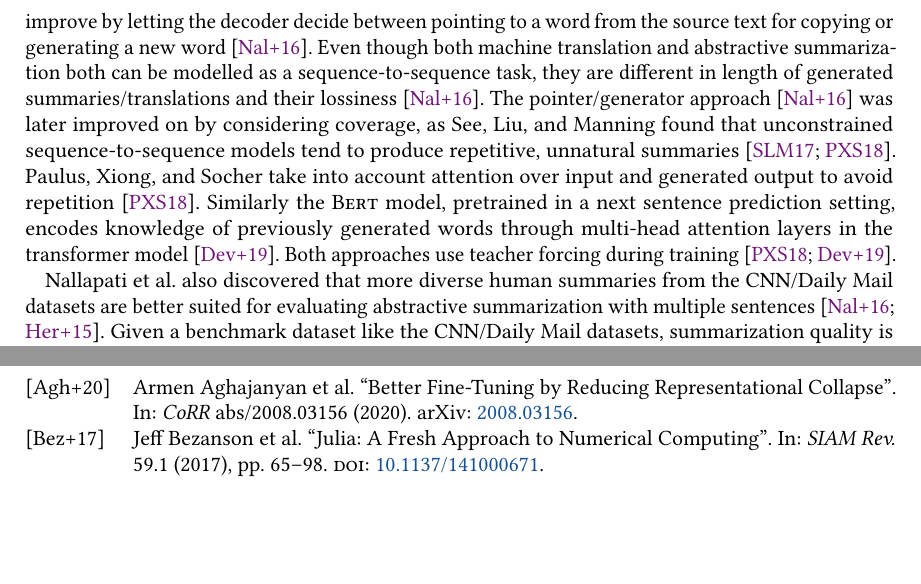
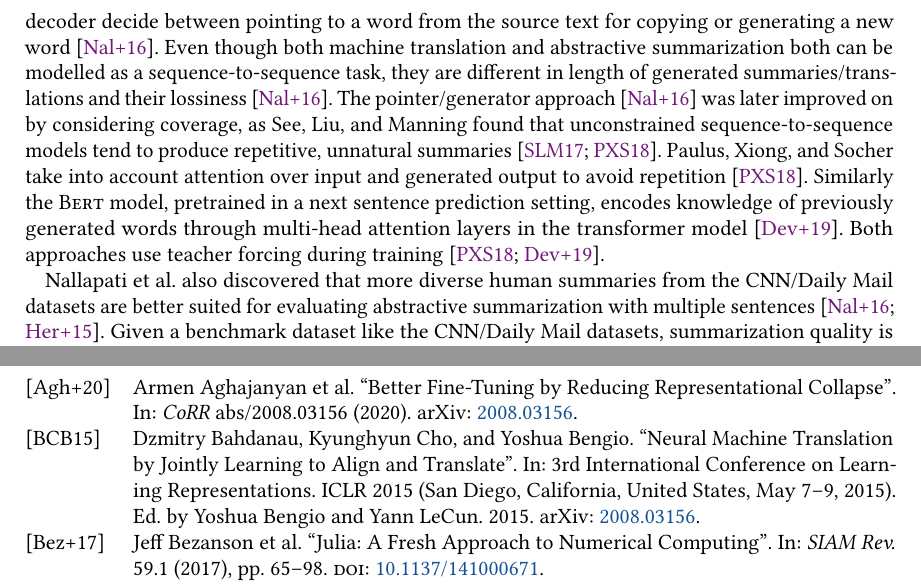
Before and after one commit to janheinrichmerker/text-summarization-reproducability, a LaTeX paper (paper/paper.tex, which reads paper/02-related-work.tex): two parts of pages 3 and 8 of 10, joined at a grey line, cut so that both start at the same text, the shorter picture padded with empty space. Compiled offline with pdfLaTeX.

Commit message:
Fix citation

```diff
--- a/paper/02-related-work.tex
+++ b/paper/02-related-work.tex
@@ -10,7 +10,7 @@ As predicted in their article, now more advanced language models, e.g., UniLM, a
 
 Abstractive text summarization is the process of generating a more compact representation of a text sequence's essential content while not having to copy from the source exactly~\cite[28]{Torres-Moreno2014}. Instead, the generated summary can have different style or include other vocabulary~\cite{NallapatiZSGX2016}.
 
-\citeauthor{NallapatiZSGX2016} were among the first to apply neural methods to abstractive summary generation in a sequence-to-sequence setting. They use an encoder-decoder recurrent neural network model that was originally developed for neural machine translation~\cite{https://arxiv.org/abs/1409.0473} but improve by letting the decoder decide between pointing to a word from the source text for copying or generating a new word~\cite{NallapatiZSGX2016}.
+\citeauthor{NallapatiZSGX2016} were among the first to apply neural methods to abstractive summary generation in a sequence-to-sequence setting. They use an encoder-decoder recurrent neural network model that was originally developed for neural machine translation~\cite{BahdanauCB2014} but improve by letting the decoder decide between pointing to a word from the source text for copying or generating a new word~\cite{NallapatiZSGX2016}.
 Even though both machine translation and abstractive summarization both can be modelled as a sequence-to-sequence task, they are different in length of generated summaries/translations and their lossiness~\cite{NallapatiZSGX2016}.
 The pointer/generator approach~\cite{NallapatiZSGX2016} was later improved on by considering coverage, as \citeauthor{SeeLM2017} found that unconstrained sequence-to-sequence models tend to produce repetitive, unnatural summaries~\cite{SeeLM2017,PaulusXS2018}.
 \citeauthor{PaulusXS2018} take into account attention over input and generated output to avoid repetition~\cite{PaulusXS2018}.
```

> [Action item] Among the records above, determine how many lines contain "paper", then report the number only.

> [Task answer] 3